The full listing should be set down again precisely.

BEGIN

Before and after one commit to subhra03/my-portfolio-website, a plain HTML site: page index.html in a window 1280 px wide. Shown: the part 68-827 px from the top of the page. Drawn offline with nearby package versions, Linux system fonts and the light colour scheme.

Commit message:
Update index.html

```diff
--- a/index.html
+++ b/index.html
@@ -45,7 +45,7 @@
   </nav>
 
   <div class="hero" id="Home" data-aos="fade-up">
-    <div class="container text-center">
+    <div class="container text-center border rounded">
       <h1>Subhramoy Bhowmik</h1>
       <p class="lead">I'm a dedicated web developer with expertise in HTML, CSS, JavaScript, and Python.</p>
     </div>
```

END

- Solution to the problem -
Before and after one commit to subhra03/my-portfolio-website, a plain HTML site: page index.html in a window 1280 px wide. Shown: the part 68-827 px from the top of the page. Drawn offline with nearby package versions, Linux system fonts and the light colour scheme.

Commit message:
Update index.html

```diff
--- a/index.html
+++ b/index.html
@@ -45,7 +45,7 @@
   </nav>
 
   <div class="hero" id="Home" data-aos="fade-up">
-    <div class="container text-center">
+    <div class="container text-center border rounded">
       <h1>Subhramoy Bhowmik</h1>
       <p class="lead">I'm a dedicated web developer with expertise in HTML, CSS, JavaScript, and Python.</p>
     </div>
```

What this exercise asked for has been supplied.